In the middle of this decade, then-revered Federal Reserve chief Alan Greenspan believed that information technology had transformed the very nature of recession. Just-in-time inventory, supply-chain dashboards, and an army of permalancers made adapting to changing business conditions so easy, so quick, that old-school recessions, defined by two consecutive quarters of economic shrinkage, would be a thing of the past. Instead, we would experience a series of microrecessions — a down month here or there, followed by upticks — all happening so quickly we barely felt the prick.
Ah, for the good old days of microrecessions.
What's happened now is something akin to the introduction of automated trading on Wall Street.

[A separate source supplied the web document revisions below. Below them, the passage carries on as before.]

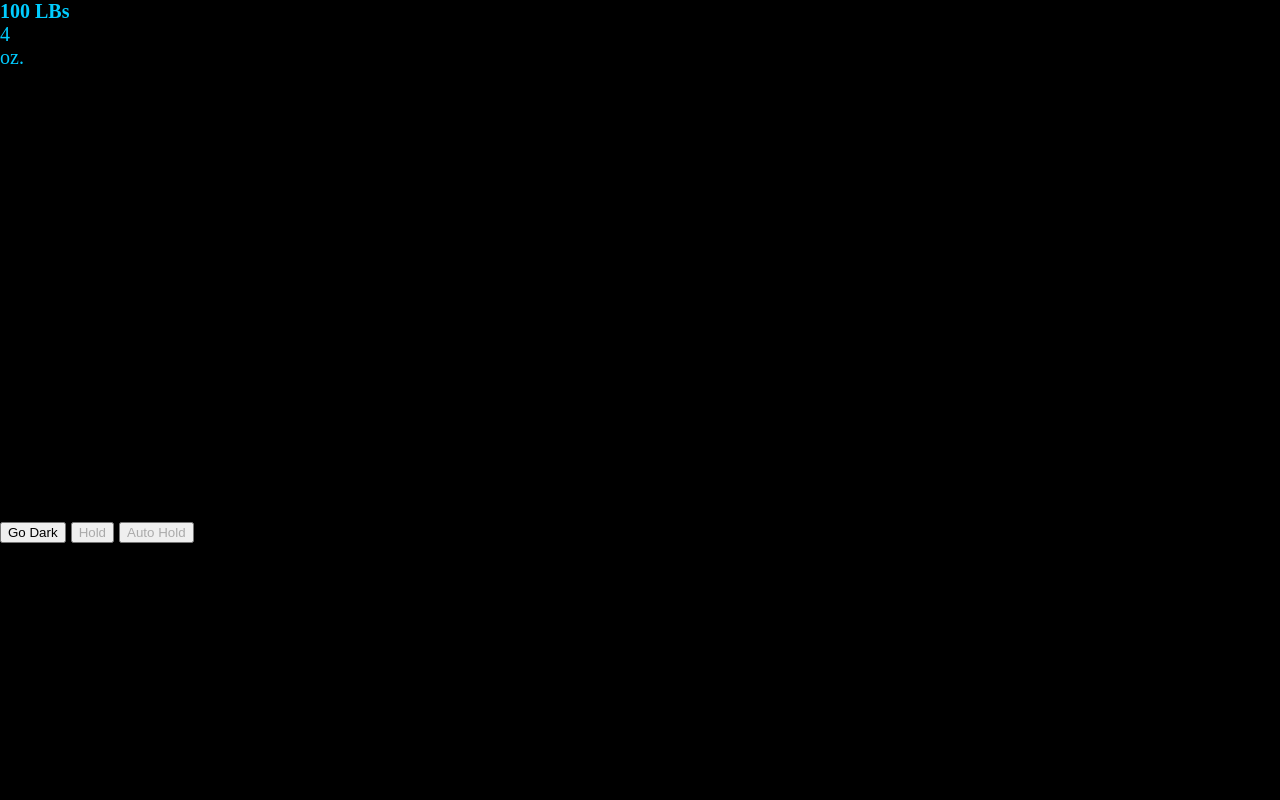
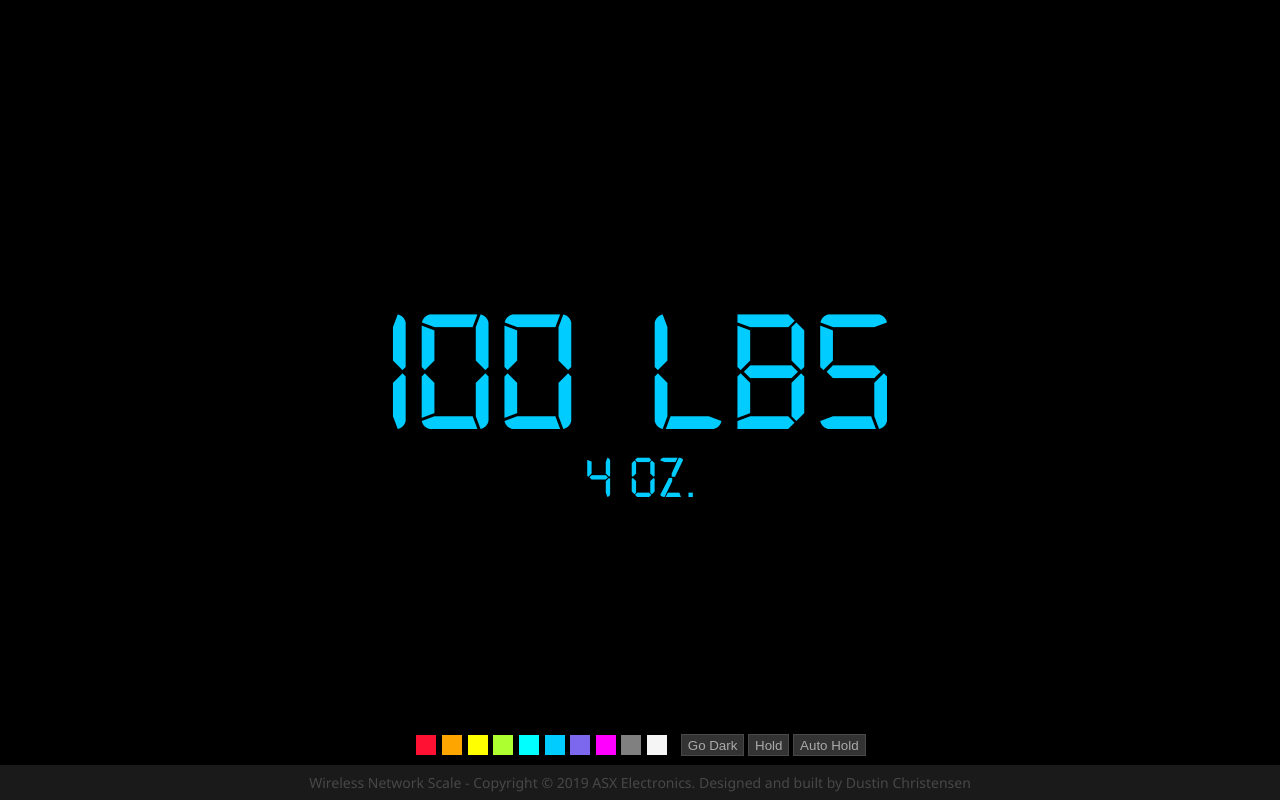
Before and after one commit to Ri5ux/ESP01-Network-Scale, a plain HTML site: page data/web/rt_mon.html in a window 1280 px wide. Drawn offline with Linux system fonts and the light colour scheme.

Commit message:
Added color selection, hold, and automatic hold functions

```diff
--- a/data/web/client/rt_mon.css
+++ b/data/web/client/rt_mon.css
@@ -19,7 +19,7 @@ body {
     margin: 0px;
     -webkit-font-smoothing: antialiased;
 }
-.info {
+#Readout {
     color: #AAAAAA;
     font-family: Arial;
     text-align: center;
@@ -28,12 +28,80 @@ body {
     transform: translateY(-50%);
     max-width: 100%;
     margin: auto;
+    font-family: 'digital-7regular', System;
+    color: #00CCFF;
 }
-.info b {
+#Readout b {
     padding: 10px;
     font-size: 175px;
     font-weight: 100;
-    font-family: 'digital-7regular', System;
-    color: #00CCFF;
     display: inline;
 }
+.subInfo {
+    font-size: 60px;
+}
+.indicators {
+    font-size: 24px;
+}
+#ScaleIndicators {
+}
+.i {
+    display: inline;
+}
+#ColorSelector {
+    margin: 0px;
+    padding: 5px;
+    display: inline-block;
+}
+#ColorSelector li {
+    display: inline-block;
+}
+.selectableColor {
+    display: inline-block;
+    height: 20px;
+    width: 20px;
+    border: 1px solid #000000;
+    -webkit-transition : all 0.25s ease-out;
+    -moz-transition : all 0.25s ease-out;
+    -o-transition : all 0.25s ease-out;
+    transition : all 0.25s ease-out;
+}
+.selectableColor:hover {
+    border: 1px solid #FFFFFF;
+}
+#Footer {
+    bottom: 0;
+    position: absolute;
+    text-align: center;
+    width: 100%;
+    font-family: "Segoe UI", Arial;
+    font-size: 14px;
+    font-weight: 400;
+    color: rgba(255, 255, 255, 0.2);
+}
+#ButtonPanel {
+    display: inline-block;
+    height: 26px;
+    padding: 5px 4px 4px 4px;
+    margin: 0px;
+    vertical-align: top;
+}
+#ButtonPanel button {
+    height: 22px;
+    color: #AAAAAA;
+}
+button {
+    background-color: rgba(255, 255, 255, 0.2);
+    border: 1px solid rgba(255, 255, 255, 0.1);
+    outline: none;
+}
+button:hover {
+    background-color: rgba(255, 255, 255, 0.25);
+}
+button:active {
+    background-color: rgba(255, 255, 255, 0.15);
+}
+#Copyright {
+    padding: 8px 0px;
+    background-color: rgba(255, 255, 255, 0.1);
+}
```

What made 1987's Black Monday stock-market crash so devastating was the unforeseen triggering of an avalanche of selling by computer. After that, the market installed circuit breakers to prevent a recurrence.

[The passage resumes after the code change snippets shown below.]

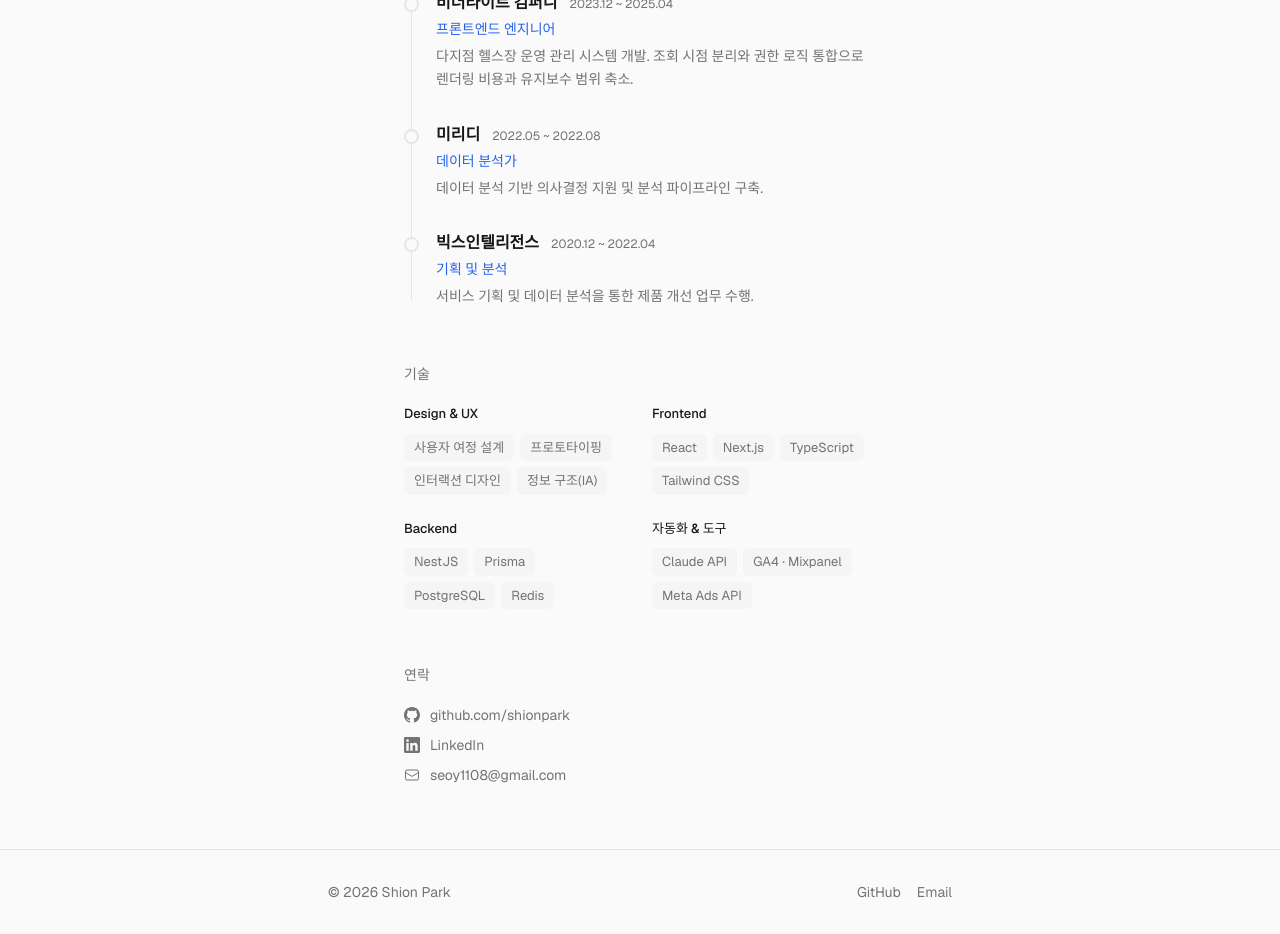
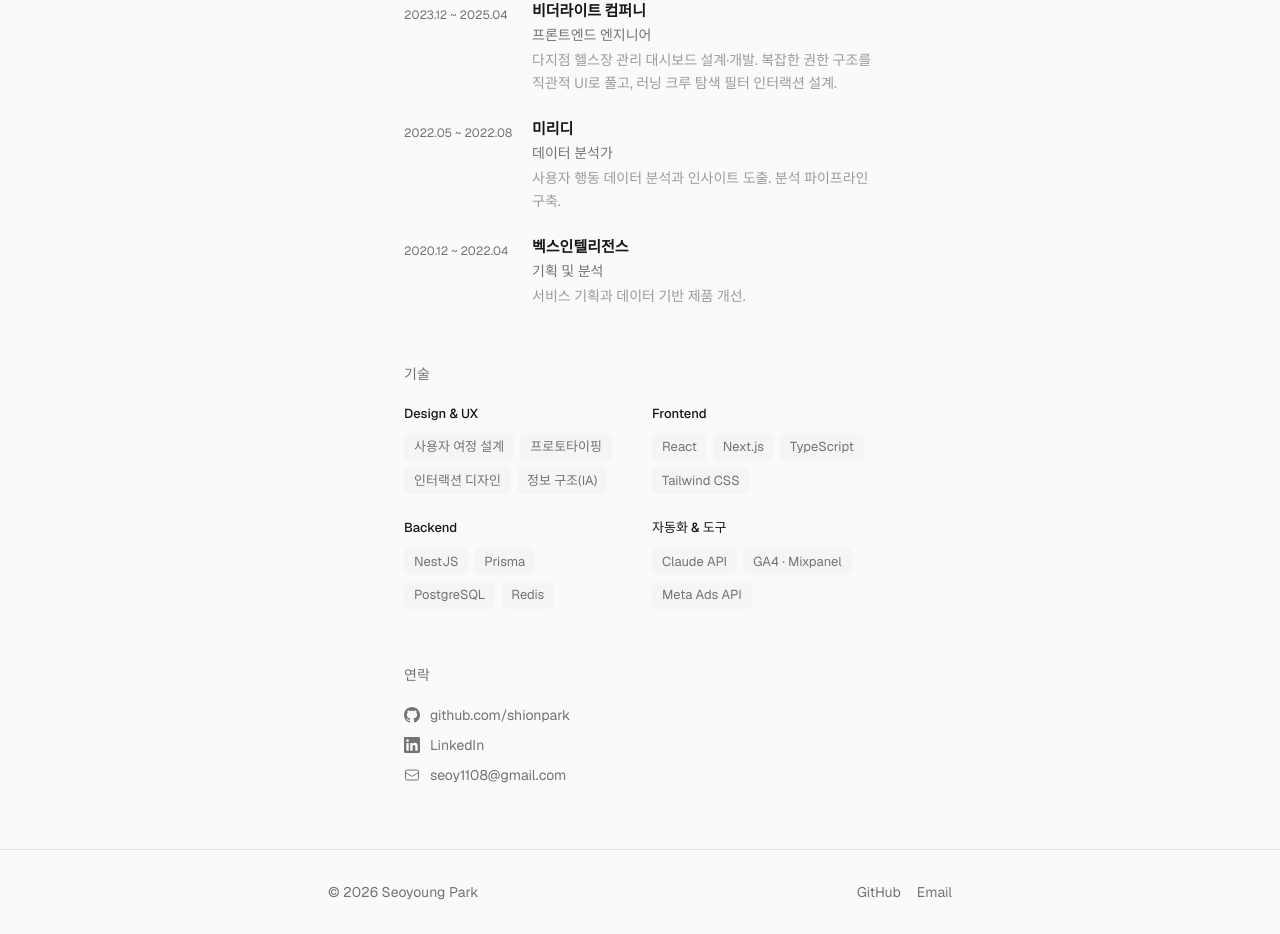
Before and after one commit to shionpark/shion-blog, a Next.js app: page /about in a window 1280 px wide. Shown: the part 600-1534 px from the top of the page. Built offline with nearby package versions, Linux system fonts and the light colour scheme.

Commit message:
fix: 프로필 정보 수정 (Seoyoung Park, 벡스인텔리전스, LinkedIn)

```diff
--- a/src/app/layout.tsx
+++ b/src/app/layout.tsx
@@ -19,23 +19,23 @@
 export const metadata: Metadata = {
   metadataBase: new URL("https://shion-blog.vercel.app"),
   title: {
-    default: "Shion Park",
-    template: "%s | Shion Park",
+    default: "Seoyoung Park",
+    template: "%s | Seoyoung Park",
   },
   description:
     "데이터와 AI를 활용해 제품과 운영을 자동화하는 풀스택 개발자",
   openGraph: {
-    title: "Shion Park",
+    title: "Seoyoung Park",
     description:
       "데이터와 AI를 활용해 제품과 운영을 자동화하는 풀스택 개발자",
     url: "https://shion-blog.vercel.app",
-    siteName: "Shion Park",
+    siteName: "Seoyoung Park",
     locale: "ko_KR",
     type: "website",
   },
   twitter: {
     card: "summary",
-    title: "Shion Park",
+    title: "Seoyoung Park",
     description:
       "데이터와 AI를 활용해 제품과 운영을 자동화하는 풀스택 개발자",
   },
--- a/src/components/career-timeline.tsx
+++ b/src/components/career-timeline.tsx
@@ -9,10 +9,10 @@
 const CAREER: CareerEntry[] = [
   {
     company: "인톡",
-    role: "풀스택 개발자",
+    role: "풀스택 엔지니어",
     period: "2026.03 ~ 현재",
     description:
-      "보험 전문가를 위한 AI 교육 플랫폼 개발. 외부 API 연동, AI 콘텐츠 자동 생성, UTM 캠페인 분석 엔진 설계·구현.",
+      "보험 설계사 매칭 플랫폼과 AI 교육 플랫폼의 설계·구현. 매칭 스코어 시스템, 7단계 온보딩, AI 콘텐츠 자동화, 캠페인 분석 엔진.",
     isCurrent: true,
   },
   {
@@ -20,58 +20,50 @@
     role: "프론트엔드 엔지니어",
     period: "2023.12 ~ 2025.04",
     description:
-      "다지점 헬스장 운영 관리 시스템 개발. 조회 시점 분리와 권한 로직 통합으로 렌더링 비용과 유지보수 범위 축소.",
+      "다지점 헬스장 관리 대시보드 설계·개발. 복잡한 권한 구조를 직관적 UI로 풀고, 러닝 크루 탐색 필터 인터랙션 설계.",
     isCurrent: false,
   },
   {
     company: "미리디",
     role: "데이터 분석가",
     period: "2022.05 ~ 2022.08",
-    description: "데이터 분석 기반 의사결정 지원 및 분석 파이프라인 구축.",
+    description: "사용자 행동 데이터 분석과 인사이트 도출. 분석 파이프라인 구축.",
     isCurrent: false,
   },
   {
-    company: "빅스인텔리전스",
+    company: "벡스인텔리전스",
     role: "기획 및 분석",
     period: "2020.12 ~ 2022.04",
-    description: "서비스 기획 및 데이터 분석을 통한 제품 개선 업무 수행.",
+    description: "서비스 기획과 데이터 기반 제품 개선.",
     isCurrent: false,
   },
 ];
 
 export function CareerTimeline() {
   return (
-    <div className="relative">
-      {/* 타임라인 세로선 */}
-      <div className="absolute left-[7px] top-2 bottom-2 w-px bg-border" />
+    <div className="flex flex-col gap-6">
+      {CAREER.map((entry) => (
+        <div key={entry.company} className="flex gap-4">
+          {/* 좌측: 기간 */}
+          <div className="w-28 shrink-0 pt-0.5">
+            <span className="text-xs text-muted-foreground">{entry.period}</span>
+          </div>
 
-      <div className="flex flex-col gap-8">
-        {CAREER.map((entry) => (
-          <div key={entry.company} className="relative pl-8">
-            {/* 타임라인 점 */}
-            <div
-              className={`absolute left-0 top-1.5 w-[15px] h-[15px] rounded-full border-2 ${
-                entry.isCurrent
-                  ? "border-accent bg-accent/20"
-                  : "border-border bg-background"
-              }`}
-            />
-
-            <div>
-              <div className="flex items-baseline gap-3 mb-1">
-                <h3 className="font-semibold">{entry.company}</h3>
-                <span className="text-xs text-muted-foreground">
-                  {entry.period}
-                </span>
-              </div>
-              <p className="text-sm text-accent mb-1.5">{entry.role}</p>
-              <p className="text-sm text-muted-foreground leading-relaxed">
-                {entry.description}
-              </p>
+          {/* 우측: 내용 */}
+          <div className="flex-1 min-w-0">
+            <div className="flex items-baseline gap-2 mb-0.5">
+              <h3 className="text-[15px] font-semibold">{entry.company}</h3>
+              {entry.isCurrent && (
+                <span className="text-[11px] text-accent font-medium">현재</span>
+              )}
             </div>
+            <p className="text-sm text-muted-foreground mb-1">{entry.role}</p>
+            <p className="text-sm text-muted-foreground/70 leading-relaxed">
+              {entry.description}
+            </p>
           </div>
-        ))}
-      </div>
+        </div>
+      ))}
     </div>
   );
 }
--- a/src/components/footer.tsx
+++ b/src/components/footer.tsx
@@ -2,7 +2,7 @@
   return (
     <footer className="border-t border-border mt-auto">
       <div className="max-w-2xl mx-auto px-6 py-8 flex items-center justify-between text-sm text-muted-foreground">
-        <span>&copy; {new Date().getFullYear()} Shion Park</span>
+        <span>&copy; {new Date().getFullYear()} Seoyoung Park</span>
         <div className="flex items-center gap-4">
           <a
             href="https://github.com/shionpark"
```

What Wall Street had two decades ago, we now have business at large. Idiocracy, the hilariously dystopian Mike Judge movie, has a scene where the clueless CEO of a giant corporation complains that the computers laid everyone off when the stock dropped. That's something close to what happened in the Panic of '08. As bad news cascaded through the system, they triggered layoffs and cutbacks, which then prompted consumers to cut spending, causing yet more danger bells to ring.
And all of this unfolded amidst a global economy already in recession. China and India, once seen as engines of growth for the world, are in parlous states. Most frighteningly, China's imports, which have propped up old-world economies like Germany, dropped 18 percent from a year ago. India, already running a large budget deficit, has little room to stimulate its economy. Dropping oil prices, meanwhile, have taken the wind out of petroeconomies like Russia, Venezuela, and Saudi Arabia.
That's why I think the recession could be far longer than the 18 months most economists predict. Where, exactly, is growth supposed to come from? U.S. consumers and businesses are reeling from debt. The rest of the world is hardly better off. The expectation that government spending will lift us out of this mess seems akin to expecting that President Change will deliver us all a new bicycle.
The Pollyanna response is that the same information technology which helped the recession unfold so quickly will help businesses spot opportunities for growth, making the recovery all the quicker. I doubt it. Human psychology teaches us that we are far more motivated by fear of loss than the promise of gain. (Greed, it turns out, is good — because it's so much scarcer than we imagine.) Singed by the suddenness of panic, we will be much less likely to respond to glimmers of hope. 18 months? We should be so lucky. Try three years — or longer.